== Segment start ==

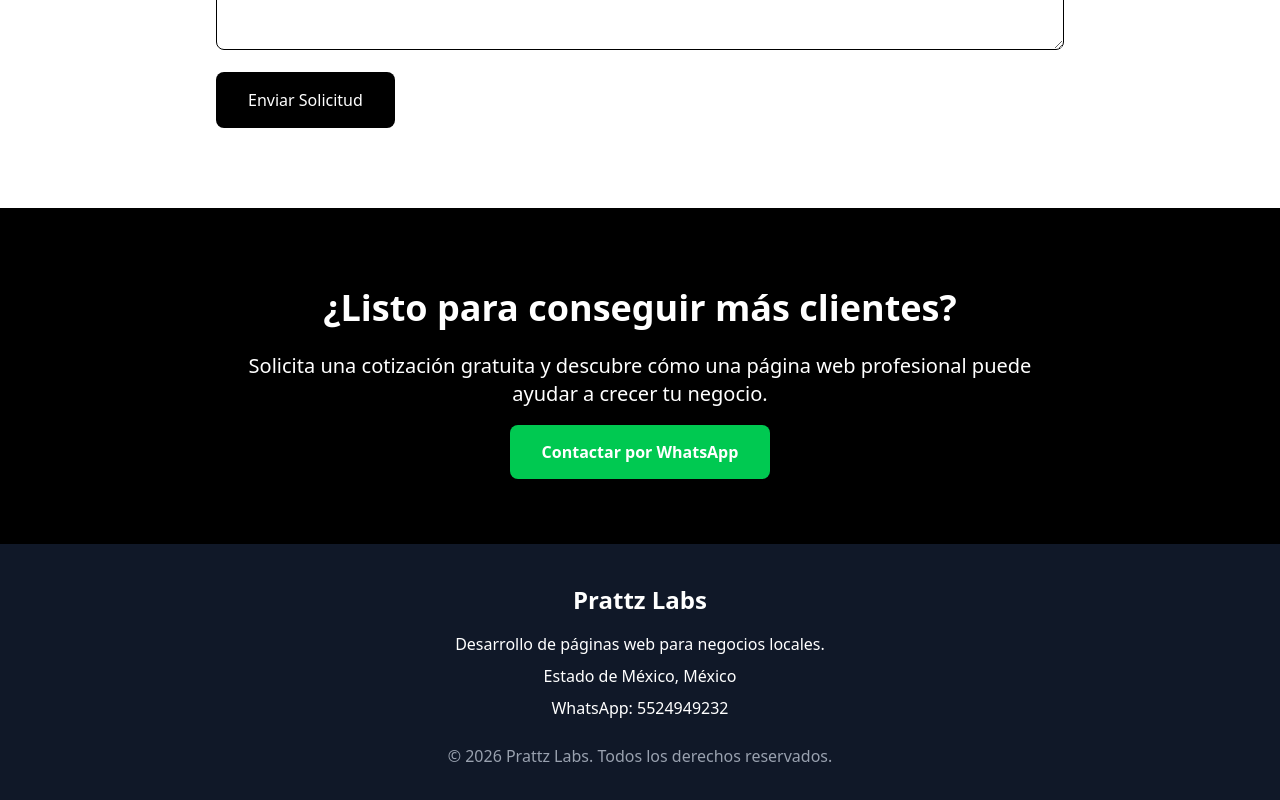
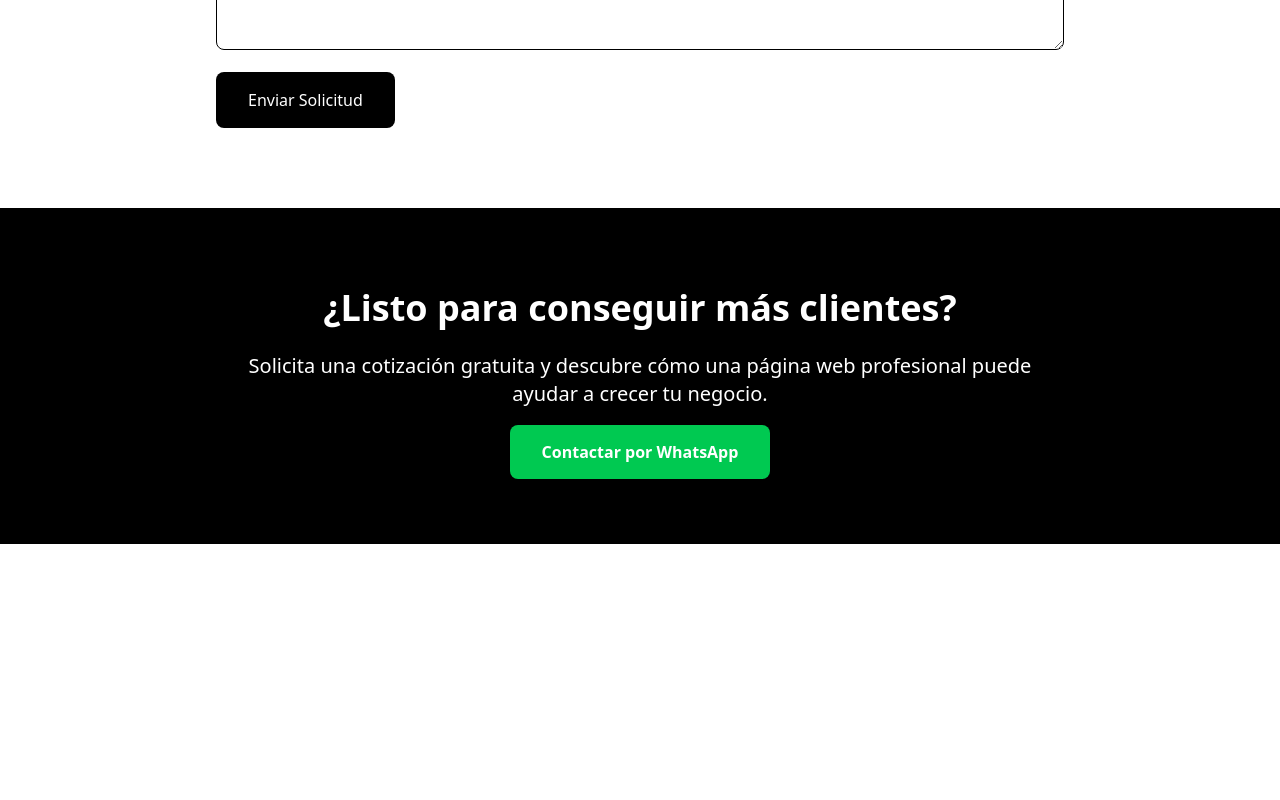
Before and after one commit to RuloTM/prattz-web-template, a Next.js app: page / in a window 1280 px wide. Shown: the part 10139-10939 px from the top of the page. After the commit the page ends 10683 px from the top, so only its background shows below. Built offline with nearby package versions, Linux system fonts and the light colour scheme.

Commit message:
Footer corporativo Prattz Labs

```diff
--- a/src/app/page.tsx
+++ b/src/app/page.tsx
@@ -1172,29 +1172,6 @@ ${mensaje}`;
     </a>
   </div>
 </section>
-<footer className="bg-gray-900 text-white py-10">
-  <div className="max-w-6xl mx-auto px-6 text-center">
-    <h3 className="text-2xl font-bold mb-4">
-      Prattz Labs
-    </h3>
-
-    <p className="mb-2">
-      Desarrollo de páginas web para negocios locales.
-    </p>
-
-    <p className="mb-2">
-      Estado de México, México
-    </p>
-
-    <p className="mb-2">
-      WhatsApp: 5524949232
-    </p>
-
-    <p className="text-gray-400 mt-6">
-      © 2026 Prattz Labs. Todos los derechos reservados.
-    </p>
-  </div>
-</footer>
 <a
   href={`https://wa.me/${whatsappNumber}?text=Hola,%20me%20interesa%20una%20cotización`}
   target="_blank"
```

== Segment end ==

INSTRUCTIONS FOR THE TASK
If a line above holds the word "Labs", copy it.

ANSWER TO THIS TASK
Footer corporativo Prattz Labs
-      Prattz Labs
-      © 2026 Prattz Labs. Todos los derechos reservados.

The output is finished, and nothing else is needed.